---------- Task input
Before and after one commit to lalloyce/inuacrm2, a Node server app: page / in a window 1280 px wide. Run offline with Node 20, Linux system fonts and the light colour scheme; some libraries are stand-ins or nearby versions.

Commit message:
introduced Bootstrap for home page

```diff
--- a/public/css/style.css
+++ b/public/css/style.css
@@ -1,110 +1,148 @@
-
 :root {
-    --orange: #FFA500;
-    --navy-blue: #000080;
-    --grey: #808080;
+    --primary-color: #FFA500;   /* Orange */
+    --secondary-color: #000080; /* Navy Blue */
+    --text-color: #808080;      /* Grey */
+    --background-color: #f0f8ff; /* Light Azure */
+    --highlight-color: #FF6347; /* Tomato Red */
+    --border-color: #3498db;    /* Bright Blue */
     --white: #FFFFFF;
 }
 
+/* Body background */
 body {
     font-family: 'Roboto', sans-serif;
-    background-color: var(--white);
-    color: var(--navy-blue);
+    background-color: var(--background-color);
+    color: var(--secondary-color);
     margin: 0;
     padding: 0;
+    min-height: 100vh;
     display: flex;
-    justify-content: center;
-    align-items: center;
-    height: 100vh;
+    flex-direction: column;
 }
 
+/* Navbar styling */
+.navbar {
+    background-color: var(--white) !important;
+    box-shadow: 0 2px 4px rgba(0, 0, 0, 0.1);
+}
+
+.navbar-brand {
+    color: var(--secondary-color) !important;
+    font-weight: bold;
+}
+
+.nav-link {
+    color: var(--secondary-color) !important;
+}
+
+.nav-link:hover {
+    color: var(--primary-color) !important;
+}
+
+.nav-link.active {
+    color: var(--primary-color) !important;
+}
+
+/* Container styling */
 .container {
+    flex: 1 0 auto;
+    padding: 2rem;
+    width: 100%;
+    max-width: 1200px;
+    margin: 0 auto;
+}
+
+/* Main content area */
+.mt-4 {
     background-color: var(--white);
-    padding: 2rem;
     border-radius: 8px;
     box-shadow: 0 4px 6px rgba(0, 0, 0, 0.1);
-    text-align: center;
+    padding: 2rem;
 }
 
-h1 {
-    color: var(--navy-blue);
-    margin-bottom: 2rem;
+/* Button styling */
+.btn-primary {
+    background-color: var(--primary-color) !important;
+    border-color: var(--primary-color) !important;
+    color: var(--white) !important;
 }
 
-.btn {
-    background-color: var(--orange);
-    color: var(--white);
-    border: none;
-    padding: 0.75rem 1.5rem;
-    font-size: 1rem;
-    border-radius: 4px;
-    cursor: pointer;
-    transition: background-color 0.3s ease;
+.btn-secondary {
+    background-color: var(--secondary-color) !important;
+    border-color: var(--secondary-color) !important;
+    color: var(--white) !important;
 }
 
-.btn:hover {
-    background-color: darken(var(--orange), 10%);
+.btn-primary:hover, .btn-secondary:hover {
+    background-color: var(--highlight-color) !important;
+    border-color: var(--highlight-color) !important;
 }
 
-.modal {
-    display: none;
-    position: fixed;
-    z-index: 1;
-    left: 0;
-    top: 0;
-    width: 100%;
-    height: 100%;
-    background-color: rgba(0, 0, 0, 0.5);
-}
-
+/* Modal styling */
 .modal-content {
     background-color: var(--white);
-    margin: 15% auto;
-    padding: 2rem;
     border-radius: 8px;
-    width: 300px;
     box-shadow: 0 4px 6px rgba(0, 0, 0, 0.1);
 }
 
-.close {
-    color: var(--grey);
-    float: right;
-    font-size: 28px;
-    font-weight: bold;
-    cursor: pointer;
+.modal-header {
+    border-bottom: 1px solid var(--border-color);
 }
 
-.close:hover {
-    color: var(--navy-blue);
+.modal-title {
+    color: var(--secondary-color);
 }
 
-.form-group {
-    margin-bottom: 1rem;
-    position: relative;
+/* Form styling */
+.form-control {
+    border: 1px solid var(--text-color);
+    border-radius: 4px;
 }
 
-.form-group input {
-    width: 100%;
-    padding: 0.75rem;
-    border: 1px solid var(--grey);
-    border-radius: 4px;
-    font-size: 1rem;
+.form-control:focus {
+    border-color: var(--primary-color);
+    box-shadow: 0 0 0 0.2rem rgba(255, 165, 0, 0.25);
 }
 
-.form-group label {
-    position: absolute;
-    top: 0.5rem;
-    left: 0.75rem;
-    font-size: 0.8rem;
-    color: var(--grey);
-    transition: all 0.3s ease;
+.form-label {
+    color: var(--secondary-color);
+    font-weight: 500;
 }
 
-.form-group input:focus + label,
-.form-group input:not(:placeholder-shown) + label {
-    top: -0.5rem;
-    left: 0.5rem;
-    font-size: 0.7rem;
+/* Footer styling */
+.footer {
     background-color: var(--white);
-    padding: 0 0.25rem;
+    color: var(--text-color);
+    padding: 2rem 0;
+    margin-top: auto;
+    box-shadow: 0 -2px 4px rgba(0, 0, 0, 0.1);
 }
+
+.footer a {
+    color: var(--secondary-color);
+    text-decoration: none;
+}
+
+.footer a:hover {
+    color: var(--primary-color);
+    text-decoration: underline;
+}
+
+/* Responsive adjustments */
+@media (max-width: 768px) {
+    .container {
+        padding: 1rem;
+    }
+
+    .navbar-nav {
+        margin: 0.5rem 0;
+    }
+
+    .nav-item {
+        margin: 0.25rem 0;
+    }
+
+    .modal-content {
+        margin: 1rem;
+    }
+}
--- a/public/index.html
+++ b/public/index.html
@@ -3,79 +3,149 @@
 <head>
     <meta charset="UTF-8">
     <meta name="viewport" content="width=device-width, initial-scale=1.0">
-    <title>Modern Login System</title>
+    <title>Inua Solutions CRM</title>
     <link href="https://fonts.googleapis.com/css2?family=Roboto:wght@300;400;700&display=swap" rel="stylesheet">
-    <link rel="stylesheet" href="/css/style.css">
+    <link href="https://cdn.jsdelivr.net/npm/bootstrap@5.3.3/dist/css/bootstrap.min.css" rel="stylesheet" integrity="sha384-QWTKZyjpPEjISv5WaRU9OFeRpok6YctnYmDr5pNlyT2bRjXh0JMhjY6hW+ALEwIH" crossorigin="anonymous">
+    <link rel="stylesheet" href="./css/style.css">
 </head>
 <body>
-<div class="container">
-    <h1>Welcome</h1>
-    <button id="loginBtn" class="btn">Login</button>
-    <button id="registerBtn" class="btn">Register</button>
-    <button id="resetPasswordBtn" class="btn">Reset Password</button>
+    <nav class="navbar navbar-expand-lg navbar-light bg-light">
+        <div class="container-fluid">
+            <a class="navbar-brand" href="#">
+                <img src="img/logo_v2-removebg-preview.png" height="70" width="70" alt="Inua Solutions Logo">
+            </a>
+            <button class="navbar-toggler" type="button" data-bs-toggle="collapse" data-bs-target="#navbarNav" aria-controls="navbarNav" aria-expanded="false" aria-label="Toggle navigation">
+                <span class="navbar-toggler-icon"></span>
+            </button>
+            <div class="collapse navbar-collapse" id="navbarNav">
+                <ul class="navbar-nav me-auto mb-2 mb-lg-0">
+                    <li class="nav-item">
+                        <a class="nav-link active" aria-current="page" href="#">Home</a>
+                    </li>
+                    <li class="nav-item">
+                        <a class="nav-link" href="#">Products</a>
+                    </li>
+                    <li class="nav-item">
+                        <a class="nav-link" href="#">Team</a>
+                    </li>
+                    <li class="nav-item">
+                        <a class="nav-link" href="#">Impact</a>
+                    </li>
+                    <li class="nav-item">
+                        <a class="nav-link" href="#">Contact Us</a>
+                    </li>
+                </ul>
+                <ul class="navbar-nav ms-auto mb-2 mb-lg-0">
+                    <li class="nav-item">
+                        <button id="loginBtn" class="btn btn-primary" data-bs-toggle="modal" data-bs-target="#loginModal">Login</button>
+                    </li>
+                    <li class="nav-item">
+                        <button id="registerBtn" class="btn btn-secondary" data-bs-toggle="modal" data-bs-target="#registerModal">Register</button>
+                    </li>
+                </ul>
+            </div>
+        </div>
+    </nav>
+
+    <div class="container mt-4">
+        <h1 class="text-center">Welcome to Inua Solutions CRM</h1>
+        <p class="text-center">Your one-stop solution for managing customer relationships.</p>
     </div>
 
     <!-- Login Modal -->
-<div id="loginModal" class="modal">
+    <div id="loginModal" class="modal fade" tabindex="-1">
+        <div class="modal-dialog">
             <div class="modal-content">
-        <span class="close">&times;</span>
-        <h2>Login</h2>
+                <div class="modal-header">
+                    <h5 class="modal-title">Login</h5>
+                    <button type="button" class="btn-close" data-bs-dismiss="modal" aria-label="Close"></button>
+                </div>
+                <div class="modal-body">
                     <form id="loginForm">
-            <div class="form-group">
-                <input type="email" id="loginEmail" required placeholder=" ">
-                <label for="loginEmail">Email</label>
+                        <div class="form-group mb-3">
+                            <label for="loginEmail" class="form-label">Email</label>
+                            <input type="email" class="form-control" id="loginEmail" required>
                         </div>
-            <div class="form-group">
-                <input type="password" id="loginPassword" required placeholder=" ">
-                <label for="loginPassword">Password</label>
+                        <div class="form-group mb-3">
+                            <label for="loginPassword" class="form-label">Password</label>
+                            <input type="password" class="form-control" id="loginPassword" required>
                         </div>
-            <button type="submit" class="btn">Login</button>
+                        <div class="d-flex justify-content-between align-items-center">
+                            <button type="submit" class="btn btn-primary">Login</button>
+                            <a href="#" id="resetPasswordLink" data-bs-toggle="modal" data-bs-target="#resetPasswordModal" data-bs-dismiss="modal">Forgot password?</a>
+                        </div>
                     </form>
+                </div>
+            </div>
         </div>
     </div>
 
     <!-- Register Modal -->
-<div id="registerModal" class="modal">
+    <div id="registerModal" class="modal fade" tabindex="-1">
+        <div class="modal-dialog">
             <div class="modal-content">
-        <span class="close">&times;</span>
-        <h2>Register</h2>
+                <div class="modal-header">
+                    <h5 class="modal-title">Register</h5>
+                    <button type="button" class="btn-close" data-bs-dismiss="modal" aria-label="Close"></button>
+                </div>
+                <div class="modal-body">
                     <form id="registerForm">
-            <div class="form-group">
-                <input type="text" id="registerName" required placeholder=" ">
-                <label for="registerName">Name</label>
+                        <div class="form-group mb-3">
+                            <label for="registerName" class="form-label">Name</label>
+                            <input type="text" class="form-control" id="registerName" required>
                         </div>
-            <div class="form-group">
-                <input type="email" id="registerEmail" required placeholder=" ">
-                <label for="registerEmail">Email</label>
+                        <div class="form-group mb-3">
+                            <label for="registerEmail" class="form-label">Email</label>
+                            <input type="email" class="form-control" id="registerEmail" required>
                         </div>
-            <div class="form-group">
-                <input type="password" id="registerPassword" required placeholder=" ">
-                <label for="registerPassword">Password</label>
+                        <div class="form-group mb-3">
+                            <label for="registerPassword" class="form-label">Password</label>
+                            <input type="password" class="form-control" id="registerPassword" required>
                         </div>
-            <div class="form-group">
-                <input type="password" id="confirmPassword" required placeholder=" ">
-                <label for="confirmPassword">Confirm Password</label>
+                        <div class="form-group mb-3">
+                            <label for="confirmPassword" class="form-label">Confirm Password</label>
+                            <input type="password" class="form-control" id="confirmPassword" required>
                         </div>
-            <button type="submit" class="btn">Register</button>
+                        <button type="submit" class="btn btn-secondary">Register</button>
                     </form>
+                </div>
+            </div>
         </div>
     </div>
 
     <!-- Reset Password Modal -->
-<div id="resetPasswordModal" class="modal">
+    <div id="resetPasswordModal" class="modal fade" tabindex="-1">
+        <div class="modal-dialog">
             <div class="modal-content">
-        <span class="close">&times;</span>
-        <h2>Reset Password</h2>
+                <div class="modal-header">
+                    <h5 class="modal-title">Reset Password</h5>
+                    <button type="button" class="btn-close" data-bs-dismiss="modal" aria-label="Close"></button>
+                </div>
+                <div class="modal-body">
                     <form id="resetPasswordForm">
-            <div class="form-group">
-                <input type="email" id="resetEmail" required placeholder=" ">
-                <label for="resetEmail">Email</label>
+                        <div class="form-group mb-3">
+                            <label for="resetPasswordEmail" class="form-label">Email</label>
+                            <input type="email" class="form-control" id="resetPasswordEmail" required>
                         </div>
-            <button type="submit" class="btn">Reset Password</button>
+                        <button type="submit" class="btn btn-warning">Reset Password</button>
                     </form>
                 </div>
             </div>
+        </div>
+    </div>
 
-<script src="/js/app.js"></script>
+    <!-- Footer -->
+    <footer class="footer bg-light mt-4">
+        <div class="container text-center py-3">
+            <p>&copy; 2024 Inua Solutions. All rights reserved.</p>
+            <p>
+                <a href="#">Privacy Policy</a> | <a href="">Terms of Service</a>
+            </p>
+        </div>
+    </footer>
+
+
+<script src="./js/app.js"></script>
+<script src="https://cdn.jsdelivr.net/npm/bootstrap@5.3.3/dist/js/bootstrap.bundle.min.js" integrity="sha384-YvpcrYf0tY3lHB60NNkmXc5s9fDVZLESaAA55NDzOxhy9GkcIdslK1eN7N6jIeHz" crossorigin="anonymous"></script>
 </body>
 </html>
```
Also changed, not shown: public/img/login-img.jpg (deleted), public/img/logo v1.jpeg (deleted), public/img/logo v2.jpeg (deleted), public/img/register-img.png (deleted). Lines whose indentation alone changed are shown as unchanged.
--------------------
Directions for this task: Out of the preceding entries, pull every line containing the string "data".

Result of the exercise:
+            <button class="navbar-toggler" type="button" data-bs-toggle="collapse" data-bs-target="#navbarNav" aria-controls="navbarNav" aria-expanded="false" aria-label="Toggle navigation">
+                        <button id="loginBtn" class="btn btn-primary" data-bs-toggle="modal" data-bs-target="#loginModal">Login</button>
+                        <button id="registerBtn" class="btn btn-secondary" data-bs-toggle="modal" data-bs-target="#registerModal">Register</button>
+                    <button type="button" class="btn-close" data-bs-dismiss="modal" aria-label="Close"></button>
+                            <a href="#" id="resetPasswordLink" data-bs-toggle="modal" data-bs-target="#resetPasswordModal" data-bs-dismiss="modal">Forgot password?</a>
+                    <button type="button" class="btn-close" data-bs-dismiss="modal" aria-label="Close"></button>
+                    <button type="button" class="btn-close" data-bs-dismiss="modal" aria-label="Close"></button>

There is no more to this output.